Senior Malaysia tourism officials are now in India to woo more tourists from the burgeoning affluent middle class population.
It will, nevertheless, be a tough task as regional players are vying for the same pie to rake in foreign exchange for their cash-hungry economies.
A high-level delegation, led by Tourism Minister Datuk Seri Ng Yen Yen, is convincing dozens of Indian travel agents that Malaysia is a competitive tropical holiday destination in Southeast Asia, unparallel to any of its neighbours.
More Indians, made rich by the decades-long economic success are travelling abroad for leisure, something that was only exclusive to the nova rich in the past.
Annually, eight to 10 million Indians travel, a dismal figure if compared with the country's billion over population.
The number is growing annually, especially with nearly 20 million people adding yearly to the already existing 300-million strong middle-class society.
"India is an exciting market for us. We only had 29,000 tourists from India in 1999 but the figure shot up to 500,000 last year.
"We want a million Indian tourists to visit Malaysia in the next two to three years, " Dr Ng said.
Cash-rich Indians are also big spenders, having splurged a whopping RM1.5 billion last year in Malaysia.
Malaysia raked in over RM40 billion in tourist dollar from nearly 22 million visitors, placing the tourism sector as the second largest foreign exchange earner, after manufacturing.
Over the last decade, persistent marketing strategies backed by tourist-friendly policies had helped Malaysia unlock the tough Indian market.
India is a favourite hunting ground for tourist-dependent countries like Indonesia, Singapore and Thailand, especially when the sluggish global economy clipped their foreign earnings.
"India is the fifth largest market for Malaysia. We need to re-look at this market (India) and at our advertising strategies because each city in India is different and unique.
"Malaysia Airlines and Tourism Malaysia need to collaborate to promote Malaysia among Indians.
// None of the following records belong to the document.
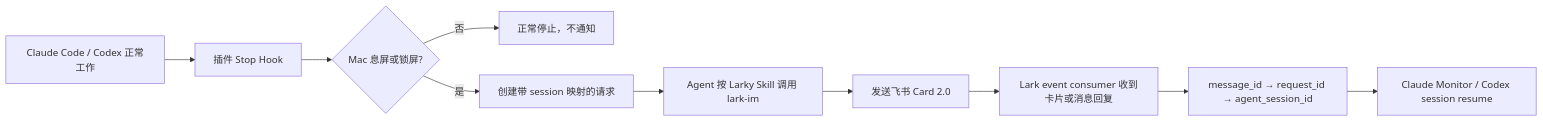
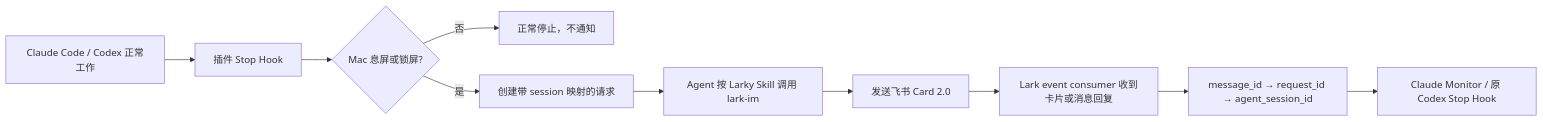
The diagram in README.md (jtsang4/larky), drawn with Mermaid before and after one commit. The commit also changed other lines of this file and 20 other files, not shown here.

````diff
--- a/README.md
+++ b/README.md
@@ -80,12 +80,12 @@
 ```mermaid
 flowchart LR
   A["Claude Code / Codex 正常工作"] --> B["插件 Stop Hook"]
   B --> C{"Mac 息屏或锁屏?"}
   C -- "否" --> D["正常停止，不通知"]
   C -- "是" --> E["创建带 session 映射的请求"]
   E --> F["Agent 按 Larky Skill 调用 lark-im"]
   F --> G["发送飞书 Card 2.0"]
   G --> H["Lark event consumer 收到卡片或消息回复"]
   H --> I["message_id → request_id → agent_session_id"]
-  I --> J["Claude Monitor / Codex session resume"]
+  I --> J["Claude Monitor / 原 Codex Stop Hook"]
 ```
````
We cannot rest on our laurels," she added.
Dr Ng and her delegation are currently on a road show to Delhi, Mumbai, Hyderabad, Bangalore and Chennai to sell Malaysia as an attractive tropical holiday haven in the region.
She said Malaysia was ready to offer tourists from India customised wedding packages, special holiday bonanza for women, diving and golfing activities to mega sales for shopperholics.
But Indian travel entrepreneurs are demanding more from the Malaysian delegation.
They want visa on arrival, which the Malaysian government cancelled last year due to overstaying problems, and increased flight frequency.
In her sessions with the media, she tried to cajole the hard-hitting Indian journalists to sell the famous tag line " Malaysia Truly Asia " which placed Malaysia on the international tourist map.
"We are cost competitive, tourists are safe in Malaysia, India and Malaysia have many commonalities.
"Come to Malaysia and see what we have", she told Indian reporters.
But it will be a tough challenge for the new minister, with emerging regional players like Indo-China also clambering for a slice of the Indian outbound tourist market.
With the Influenza A (H1N1) pandemic on the rise, tourist arrivals in Malaysia could be in the cold.
Source : Bernama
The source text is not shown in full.